** Opening ENTRIES SUPPLIED block **

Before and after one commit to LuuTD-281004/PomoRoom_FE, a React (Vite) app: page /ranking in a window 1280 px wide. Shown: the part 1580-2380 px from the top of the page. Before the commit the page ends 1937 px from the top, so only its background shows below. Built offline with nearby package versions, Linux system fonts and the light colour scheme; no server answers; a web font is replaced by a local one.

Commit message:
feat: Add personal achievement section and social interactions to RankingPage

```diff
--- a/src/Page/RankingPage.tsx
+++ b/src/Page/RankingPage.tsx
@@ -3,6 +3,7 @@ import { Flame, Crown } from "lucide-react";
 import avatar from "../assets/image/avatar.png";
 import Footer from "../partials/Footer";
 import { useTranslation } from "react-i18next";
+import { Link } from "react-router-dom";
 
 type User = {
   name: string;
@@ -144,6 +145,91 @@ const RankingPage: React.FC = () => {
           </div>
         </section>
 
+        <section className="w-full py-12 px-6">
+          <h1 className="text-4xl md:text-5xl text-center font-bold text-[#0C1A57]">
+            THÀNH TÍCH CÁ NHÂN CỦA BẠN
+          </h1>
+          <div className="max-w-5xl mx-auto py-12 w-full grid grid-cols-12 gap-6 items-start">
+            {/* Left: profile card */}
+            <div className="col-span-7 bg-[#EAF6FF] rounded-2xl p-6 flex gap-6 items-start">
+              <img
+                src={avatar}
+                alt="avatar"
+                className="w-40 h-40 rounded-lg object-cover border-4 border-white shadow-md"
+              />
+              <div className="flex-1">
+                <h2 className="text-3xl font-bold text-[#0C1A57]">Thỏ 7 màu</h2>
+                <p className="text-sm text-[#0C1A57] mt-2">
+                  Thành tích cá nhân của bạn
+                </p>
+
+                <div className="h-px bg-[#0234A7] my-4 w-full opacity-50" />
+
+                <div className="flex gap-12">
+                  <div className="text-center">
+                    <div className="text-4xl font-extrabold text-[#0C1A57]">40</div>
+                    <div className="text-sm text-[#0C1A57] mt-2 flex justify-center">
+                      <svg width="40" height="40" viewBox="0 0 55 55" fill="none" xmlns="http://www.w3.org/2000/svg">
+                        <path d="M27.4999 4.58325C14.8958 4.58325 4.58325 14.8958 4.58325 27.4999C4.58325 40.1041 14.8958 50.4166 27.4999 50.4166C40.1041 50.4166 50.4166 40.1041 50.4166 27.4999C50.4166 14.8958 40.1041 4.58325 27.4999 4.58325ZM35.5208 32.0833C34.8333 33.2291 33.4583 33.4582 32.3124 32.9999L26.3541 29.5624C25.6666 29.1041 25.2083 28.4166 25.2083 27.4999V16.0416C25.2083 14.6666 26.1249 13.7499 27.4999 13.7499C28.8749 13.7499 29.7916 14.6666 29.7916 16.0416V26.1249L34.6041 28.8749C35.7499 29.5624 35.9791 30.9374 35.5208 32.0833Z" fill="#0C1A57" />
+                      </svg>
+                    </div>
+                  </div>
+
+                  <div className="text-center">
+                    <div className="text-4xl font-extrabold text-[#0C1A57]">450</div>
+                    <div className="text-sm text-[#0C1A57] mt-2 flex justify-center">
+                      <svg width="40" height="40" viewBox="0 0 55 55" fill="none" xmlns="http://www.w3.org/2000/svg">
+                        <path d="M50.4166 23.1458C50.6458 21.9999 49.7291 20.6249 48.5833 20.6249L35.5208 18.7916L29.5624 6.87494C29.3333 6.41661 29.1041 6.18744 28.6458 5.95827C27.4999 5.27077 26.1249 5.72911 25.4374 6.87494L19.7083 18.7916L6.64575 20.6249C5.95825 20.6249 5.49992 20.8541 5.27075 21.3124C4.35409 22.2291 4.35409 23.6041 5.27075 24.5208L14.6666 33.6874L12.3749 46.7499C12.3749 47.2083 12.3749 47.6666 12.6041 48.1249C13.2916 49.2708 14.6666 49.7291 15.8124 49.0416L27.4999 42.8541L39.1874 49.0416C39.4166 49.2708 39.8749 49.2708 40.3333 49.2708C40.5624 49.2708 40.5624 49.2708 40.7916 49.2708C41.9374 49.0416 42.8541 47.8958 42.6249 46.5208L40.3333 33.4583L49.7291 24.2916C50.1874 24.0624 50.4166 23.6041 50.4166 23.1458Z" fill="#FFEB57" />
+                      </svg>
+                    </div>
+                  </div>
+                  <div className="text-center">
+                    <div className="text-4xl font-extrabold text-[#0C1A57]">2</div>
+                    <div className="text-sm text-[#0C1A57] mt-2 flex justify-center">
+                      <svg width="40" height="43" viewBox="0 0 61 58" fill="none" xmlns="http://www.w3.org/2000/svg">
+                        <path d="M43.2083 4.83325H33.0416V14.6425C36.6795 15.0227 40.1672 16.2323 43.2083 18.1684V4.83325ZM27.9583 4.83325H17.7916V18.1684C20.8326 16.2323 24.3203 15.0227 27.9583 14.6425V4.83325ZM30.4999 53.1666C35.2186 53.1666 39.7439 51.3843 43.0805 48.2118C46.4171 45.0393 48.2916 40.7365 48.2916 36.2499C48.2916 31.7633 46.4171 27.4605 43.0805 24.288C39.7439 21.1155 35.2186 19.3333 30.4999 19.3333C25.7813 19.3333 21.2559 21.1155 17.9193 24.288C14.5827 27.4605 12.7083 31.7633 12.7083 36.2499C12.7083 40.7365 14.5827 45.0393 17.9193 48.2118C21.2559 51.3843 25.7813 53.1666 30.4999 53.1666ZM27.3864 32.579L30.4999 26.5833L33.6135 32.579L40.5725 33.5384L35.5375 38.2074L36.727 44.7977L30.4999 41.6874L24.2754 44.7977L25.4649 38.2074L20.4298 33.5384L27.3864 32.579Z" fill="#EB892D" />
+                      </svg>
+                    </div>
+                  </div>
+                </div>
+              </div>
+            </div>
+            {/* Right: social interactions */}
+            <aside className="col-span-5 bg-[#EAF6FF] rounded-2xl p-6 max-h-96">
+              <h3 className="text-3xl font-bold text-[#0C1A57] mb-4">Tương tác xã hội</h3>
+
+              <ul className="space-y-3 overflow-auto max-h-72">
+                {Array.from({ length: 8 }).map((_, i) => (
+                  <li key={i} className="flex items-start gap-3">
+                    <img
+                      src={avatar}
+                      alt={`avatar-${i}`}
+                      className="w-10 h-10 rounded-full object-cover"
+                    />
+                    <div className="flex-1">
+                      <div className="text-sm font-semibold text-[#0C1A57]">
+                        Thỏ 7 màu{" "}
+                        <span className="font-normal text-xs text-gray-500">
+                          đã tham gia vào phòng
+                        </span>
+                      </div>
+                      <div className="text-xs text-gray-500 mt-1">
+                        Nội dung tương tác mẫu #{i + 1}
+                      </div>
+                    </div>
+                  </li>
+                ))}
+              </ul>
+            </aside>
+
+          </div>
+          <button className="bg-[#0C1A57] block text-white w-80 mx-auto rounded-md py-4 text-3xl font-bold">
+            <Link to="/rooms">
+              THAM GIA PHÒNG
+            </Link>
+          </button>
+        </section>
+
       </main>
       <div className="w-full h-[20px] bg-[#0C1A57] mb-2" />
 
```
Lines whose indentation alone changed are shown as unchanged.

** Closing ENTRIES SUPPLIED block **

## EXERCISE DESCRIPTION:
Please return each line of the data above in which the word "flex" occurs.

## ANSWER SECTION:
+            <div className="col-span-7 bg-[#EAF6FF] rounded-2xl p-6 flex gap-6 items-start">
+              <div className="flex-1">
+                <div className="flex gap-12">
+                    <div className="text-sm text-[#0C1A57] mt-2 flex justify-center">
+                    <div className="text-sm text-[#0C1A57] mt-2 flex justify-center">
+                    <div className="text-sm text-[#0C1A57] mt-2 flex justify-center">
+                  <li key={i} className="flex items-start gap-3">
+                    <div className="flex-1">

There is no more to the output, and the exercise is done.